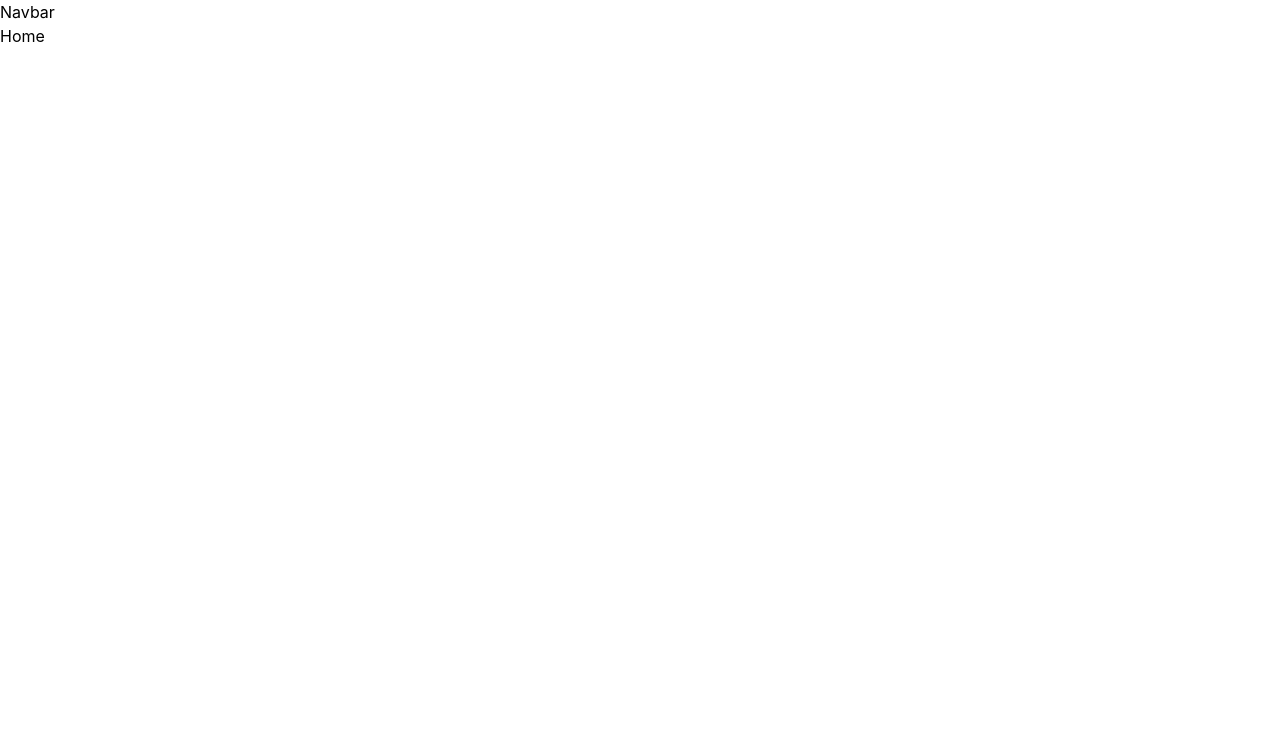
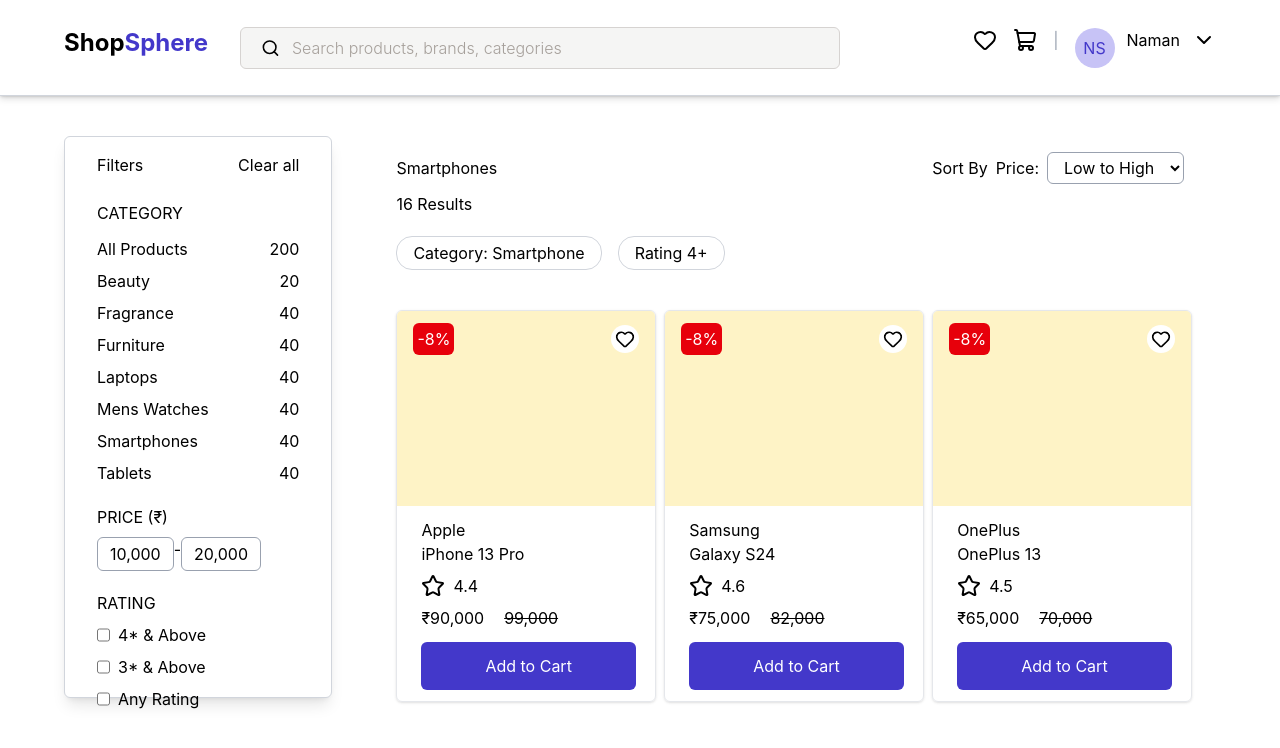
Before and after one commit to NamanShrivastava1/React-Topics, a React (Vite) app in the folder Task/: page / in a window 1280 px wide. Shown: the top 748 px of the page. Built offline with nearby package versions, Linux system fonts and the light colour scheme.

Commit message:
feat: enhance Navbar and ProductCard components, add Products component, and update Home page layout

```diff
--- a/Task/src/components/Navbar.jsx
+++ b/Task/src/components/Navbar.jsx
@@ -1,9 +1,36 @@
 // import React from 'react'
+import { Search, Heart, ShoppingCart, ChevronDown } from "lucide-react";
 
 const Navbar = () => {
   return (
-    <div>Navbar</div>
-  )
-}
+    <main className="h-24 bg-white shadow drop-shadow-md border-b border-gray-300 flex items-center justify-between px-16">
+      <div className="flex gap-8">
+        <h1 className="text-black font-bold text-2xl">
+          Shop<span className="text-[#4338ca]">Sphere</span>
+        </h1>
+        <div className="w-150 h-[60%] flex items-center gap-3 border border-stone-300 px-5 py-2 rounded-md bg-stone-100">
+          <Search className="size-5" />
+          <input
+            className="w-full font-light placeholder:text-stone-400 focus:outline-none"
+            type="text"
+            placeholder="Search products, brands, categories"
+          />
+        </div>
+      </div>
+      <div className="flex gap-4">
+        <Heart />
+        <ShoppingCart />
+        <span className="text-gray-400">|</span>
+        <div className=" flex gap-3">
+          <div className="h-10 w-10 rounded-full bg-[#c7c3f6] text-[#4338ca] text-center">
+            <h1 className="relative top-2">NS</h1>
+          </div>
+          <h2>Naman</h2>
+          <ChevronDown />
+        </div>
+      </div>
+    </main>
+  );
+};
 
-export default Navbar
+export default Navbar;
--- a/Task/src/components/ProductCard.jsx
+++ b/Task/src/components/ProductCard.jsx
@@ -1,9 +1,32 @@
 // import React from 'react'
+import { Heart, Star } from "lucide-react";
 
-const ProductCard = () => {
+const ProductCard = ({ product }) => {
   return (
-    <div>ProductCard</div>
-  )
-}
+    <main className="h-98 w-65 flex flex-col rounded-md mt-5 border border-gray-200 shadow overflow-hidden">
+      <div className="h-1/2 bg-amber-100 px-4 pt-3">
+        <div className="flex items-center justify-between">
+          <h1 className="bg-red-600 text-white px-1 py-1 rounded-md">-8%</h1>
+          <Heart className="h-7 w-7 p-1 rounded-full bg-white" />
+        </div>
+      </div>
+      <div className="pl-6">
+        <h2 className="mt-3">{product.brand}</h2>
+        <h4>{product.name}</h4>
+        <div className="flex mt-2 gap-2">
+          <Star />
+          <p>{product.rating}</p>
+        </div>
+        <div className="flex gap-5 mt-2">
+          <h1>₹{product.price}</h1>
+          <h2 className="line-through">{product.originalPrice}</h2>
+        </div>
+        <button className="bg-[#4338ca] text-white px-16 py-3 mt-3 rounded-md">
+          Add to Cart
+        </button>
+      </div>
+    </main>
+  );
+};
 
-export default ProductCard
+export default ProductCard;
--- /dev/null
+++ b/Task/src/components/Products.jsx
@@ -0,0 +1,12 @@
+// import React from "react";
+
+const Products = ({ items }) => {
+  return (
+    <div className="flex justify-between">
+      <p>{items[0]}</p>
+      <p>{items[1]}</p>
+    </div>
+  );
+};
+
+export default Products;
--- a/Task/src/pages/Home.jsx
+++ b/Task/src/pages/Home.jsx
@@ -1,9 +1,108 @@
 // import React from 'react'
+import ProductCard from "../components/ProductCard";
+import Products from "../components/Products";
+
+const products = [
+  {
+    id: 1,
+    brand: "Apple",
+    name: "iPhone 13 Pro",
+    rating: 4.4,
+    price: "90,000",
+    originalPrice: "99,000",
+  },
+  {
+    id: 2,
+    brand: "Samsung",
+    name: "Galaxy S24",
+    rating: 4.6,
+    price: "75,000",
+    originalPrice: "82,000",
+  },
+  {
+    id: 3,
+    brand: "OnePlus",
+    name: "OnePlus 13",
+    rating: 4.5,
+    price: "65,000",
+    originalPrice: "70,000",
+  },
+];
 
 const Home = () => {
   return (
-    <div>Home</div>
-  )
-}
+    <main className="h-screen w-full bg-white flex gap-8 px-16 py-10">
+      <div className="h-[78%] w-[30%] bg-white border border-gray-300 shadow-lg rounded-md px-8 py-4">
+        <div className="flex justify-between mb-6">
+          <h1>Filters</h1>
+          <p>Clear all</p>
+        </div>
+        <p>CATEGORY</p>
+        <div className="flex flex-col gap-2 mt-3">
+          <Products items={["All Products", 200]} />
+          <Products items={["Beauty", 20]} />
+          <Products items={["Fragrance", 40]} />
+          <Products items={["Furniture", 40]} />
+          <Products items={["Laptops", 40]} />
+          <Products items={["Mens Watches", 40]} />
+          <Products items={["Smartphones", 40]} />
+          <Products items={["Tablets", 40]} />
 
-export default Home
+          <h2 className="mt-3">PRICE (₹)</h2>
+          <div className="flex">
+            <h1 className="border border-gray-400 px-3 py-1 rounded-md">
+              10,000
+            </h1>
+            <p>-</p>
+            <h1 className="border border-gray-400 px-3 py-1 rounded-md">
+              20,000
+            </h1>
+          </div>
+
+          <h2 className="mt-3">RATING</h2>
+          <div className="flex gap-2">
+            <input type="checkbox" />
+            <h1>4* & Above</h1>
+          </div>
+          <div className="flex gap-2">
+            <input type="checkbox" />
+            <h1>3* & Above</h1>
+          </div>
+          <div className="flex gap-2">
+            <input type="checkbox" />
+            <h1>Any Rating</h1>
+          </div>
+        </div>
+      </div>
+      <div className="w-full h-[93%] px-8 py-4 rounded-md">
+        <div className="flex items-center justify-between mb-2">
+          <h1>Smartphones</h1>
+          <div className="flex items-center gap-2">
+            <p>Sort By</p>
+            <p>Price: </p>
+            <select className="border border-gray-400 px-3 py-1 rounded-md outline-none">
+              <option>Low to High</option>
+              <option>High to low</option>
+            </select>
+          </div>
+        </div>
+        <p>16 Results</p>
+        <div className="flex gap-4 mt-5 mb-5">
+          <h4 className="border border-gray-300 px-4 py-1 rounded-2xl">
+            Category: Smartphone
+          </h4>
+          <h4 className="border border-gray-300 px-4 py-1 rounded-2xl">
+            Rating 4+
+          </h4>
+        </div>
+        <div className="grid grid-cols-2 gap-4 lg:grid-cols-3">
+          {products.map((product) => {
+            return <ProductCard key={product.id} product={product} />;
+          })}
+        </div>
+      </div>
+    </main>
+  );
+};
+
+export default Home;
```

········

● **Directions for this task**
Whenever a line of the data above includes the word "text", copy that line.

● **Answer space**
+        <h1 className="text-black font-bold text-2xl">
+          Shop<span className="text-[#4338ca]">Sphere</span>
+            className="w-full font-light placeholder:text-stone-400 focus:outline-none"
+            type="text"
+        <span className="text-gray-400">|</span>
+          <div className="h-10 w-10 rounded-full bg-[#c7c3f6] text-[#4338ca] text-center">
+          <h1 className="bg-red-600 text-white px-1 py-1 rounded-md">-8%</h1>
+        <button className="bg-[#4338ca] text-white px-16 py-3 mt-3 rounded-md">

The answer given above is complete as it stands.